> **Goal of the exercise**
Line by line, copy the records below exactly and leave the pictures out.

··· Dataset records ···

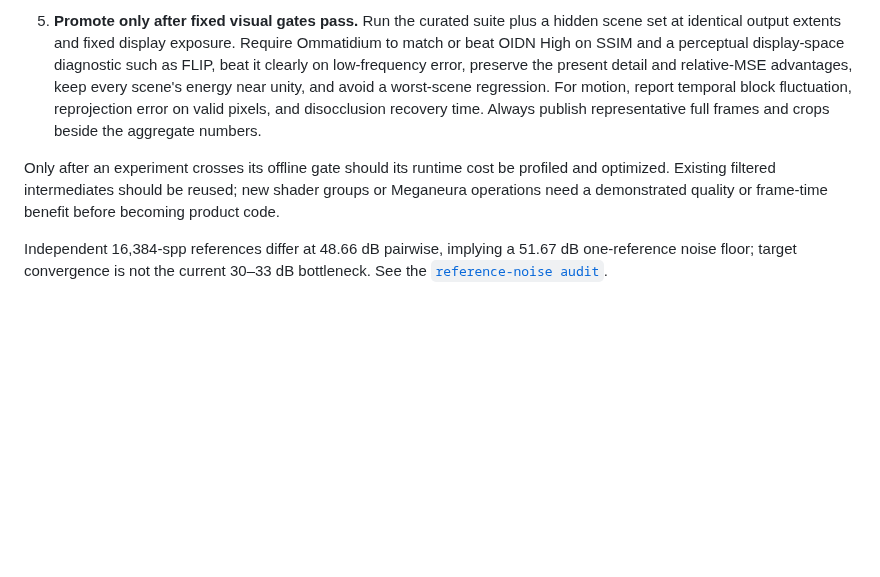
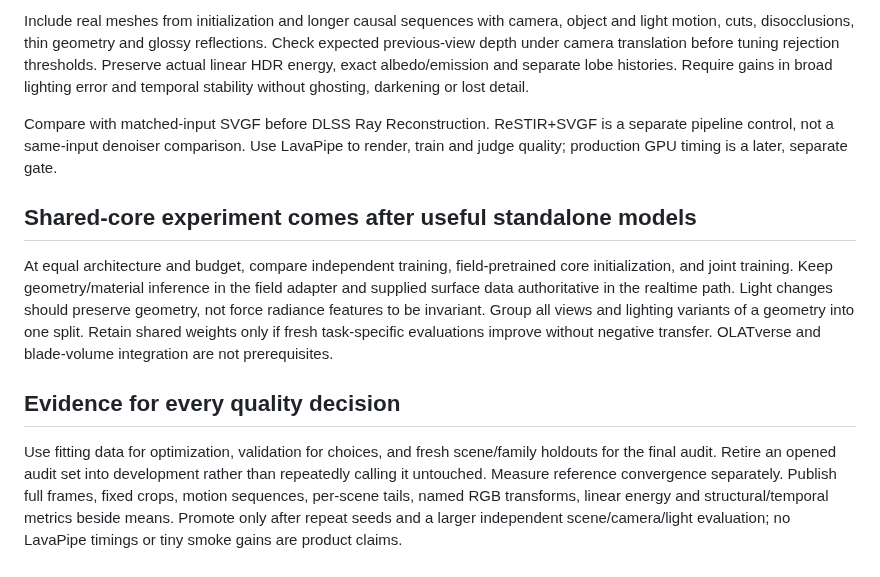
Before and after one commit to kvark/ommatidia, a Markdown page: docs/quality-roadmap.md, the part around one of its changes. Drawn GitHub-style; blank space fills up the shorter version.

```diff
--- a/docs/quality-roadmap.md
+++ b/docs/quality-roadmap.md
@@ -127,20 +78,31 @@ Pareto point, not the clear visual win required for promotion.
 
-5. **Promote only after fixed visual gates pass.** Run the curated suite plus a
-   hidden scene set at identical output extents and fixed display exposure.
-   Require Ommatidium to match or beat OIDN High on SSIM and a perceptual
-   display-space diagnostic such as FLIP, beat it clearly on low-frequency
-   error, preserve the present detail and relative-MSE advantages, keep every
-   scene's energy near unity, and avoid a worst-scene regression. For motion,
-   report temporal block fluctuation, reprojection error on valid pixels, and
-   disocclusion recovery time. Always publish representative full frames and
-   crops beside the aggregate numbers.
+Include real meshes from initialization and longer causal sequences with camera,
+object and light motion, cuts, disocclusions, thin geometry and glossy reflections.
+Check expected previous-view depth under camera translation before tuning
+rejection thresholds. Preserve actual linear HDR energy, exact albedo/emission
+and separate lobe histories. Require gains in broad lighting error and temporal
+stability without ghosting, darkening or lost detail.
 
-Only after an experiment crosses its offline gate should its runtime cost be
-profiled and optimized. Existing filtered intermediates should be reused; new
-shader groups or Meganeura operations need a demonstrated quality or frame-time
-benefit before becoming product code.
+Compare with matched-input SVGF before DLSS Ray Reconstruction. ReSTIR+SVGF is a
+separate pipeline control, not a same-input denoiser comparison. Use LavaPipe to
+render, train and judge quality; production GPU timing is a later, separate gate.
 
-Independent 16,384-spp references differ at 48.66 dB pairwise, implying a
-51.67 dB one-reference noise floor; target convergence is not the current
-30–33 dB bottleneck. See the
-[`reference-noise audit`](results/reference-noise-2026-08-27.md).
+## Shared-core experiment comes after useful standalone models
+
+At equal architecture and budget, compare independent training, field-pretrained
+core initialization, and joint training. Keep geometry/material inference in the
+field adapter and supplied surface data authoritative in the realtime path.
+Light changes should preserve geometry, not force radiance features to be
+invariant. Group all views and lighting variants of a geometry into one split.
+Retain shared weights only if fresh task-specific evaluations improve without
+negative transfer. OLATverse and blade-volume integration are not prerequisites.
+
+## Evidence for every quality decision
+
+Use fitting data for optimization, validation for choices, and fresh scene/family
+holdouts for the final audit. Retire an opened audit set into development rather
+than repeatedly calling it untouched. Measure reference convergence separately.
+Publish full frames, fixed crops, motion sequences, per-scene tails, named RGB
+transforms, linear energy and structural/temporal metrics beside means. Promote
+only after repeat seeds and a larger independent scene/camera/light evaluation;
+no LavaPipe timings or tiny smoke gains are product claims.
```
Also changed, not shown: other parts of docs/quality-roadmap.md (+60 -109 lines), README.md (+19 -1 lines), docs/design.md (+1 -1 lines), docs/field-preview/control.png (added), docs/field-preview/incident.png (added), docs/field-preview/reference.png (added).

···

> **Exercise result**
Before and after one commit to kvark/ommatidia, a Markdown page: docs/quality-roadmap.md, the part around one of its changes. Drawn GitHub-style; blank space fills up the shorter version.

```diff
--- a/docs/quality-roadmap.md
+++ b/docs/quality-roadmap.md
@@ -127,20 +78,31 @@ Pareto point, not the clear visual win required for promotion.
 
-5. **Promote only after fixed visual gates pass.** Run the curated suite plus a
-   hidden scene set at identical output extents and fixed display exposure.
-   Require Ommatidium to match or beat OIDN High on SSIM and a perceptual
-   display-space diagnostic such as FLIP, beat it clearly on low-frequency
-   error, preserve the present detail and relative-MSE advantages, keep every
-   scene's energy near unity, and avoid a worst-scene regression. For motion,
-   report temporal block fluctuation, reprojection error on valid pixels, and
-   disocclusion recovery time. Always publish representative full frames and
-   crops beside the aggregate numbers.
+Include real meshes from initialization and longer causal sequences with camera,
+object and light motion, cuts, disocclusions, thin geometry and glossy reflections.
+Check expected previous-view depth under camera translation before tuning
+rejection thresholds. Preserve actual linear HDR energy, exact albedo/emission
+and separate lobe histories. Require gains in broad lighting error and temporal
+stability without ghosting, darkening or lost detail.
 
-Only after an experiment crosses its offline gate should its runtime cost be
-profiled and optimized. Existing filtered intermediates should be reused; new
-shader groups or Meganeura operations need a demonstrated quality or frame-time
-benefit before becoming product code.
+Compare with matched-input SVGF before DLSS Ray Reconstruction. ReSTIR+SVGF is a
+separate pipeline control, not a same-input denoiser comparison. Use LavaPipe to
+render, train and judge quality; production GPU timing is a later, separate gate.
 
-Independent 16,384-spp references differ at 48.66 dB pairwise, implying a
-51.67 dB one-reference noise floor; target convergence is not the current
-30–33 dB bottleneck. See the
-[`reference-noise audit`](results/reference-noise-2026-08-27.md).
+## Shared-core experiment comes after useful standalone models
+
+At equal architecture and budget, compare independent training, field-pretrained
+core initialization, and joint training. Keep geometry/material inference in the
+field adapter and supplied surface data authoritative in the realtime path.
+Light changes should preserve geometry, not force radiance features to be
+invariant. Group all views and lighting variants of a geometry into one split.
+Retain shared weights only if fresh task-specific evaluations improve without
+negative transfer. OLATverse and blade-volume integration are not prerequisites.
+
+## Evidence for every quality decision
+
+Use fitting data for optimization, validation for choices, and fresh scene/family
+holdouts for the final audit. Retire an opened audit set into development rather
+than repeatedly calling it untouched. Measure reference convergence separately.
+Publish full frames, fixed crops, motion sequences, per-scene tails, named RGB
+transforms, linear energy and structural/temporal metrics beside means. Promote
+only after repeat seeds and a larger independent scene/camera/light evaluation;
+no LavaPipe timings or tiny smoke gains are product claims.
```
Also changed, not shown: other parts of docs/quality-roadmap.md (+60 -109 lines), README.md (+19 -1 lines), docs/design.md (+1 -1 lines), docs/field-preview/control.png (added), docs/field-preview/incident.png (added), docs/field-preview/reference.png (added).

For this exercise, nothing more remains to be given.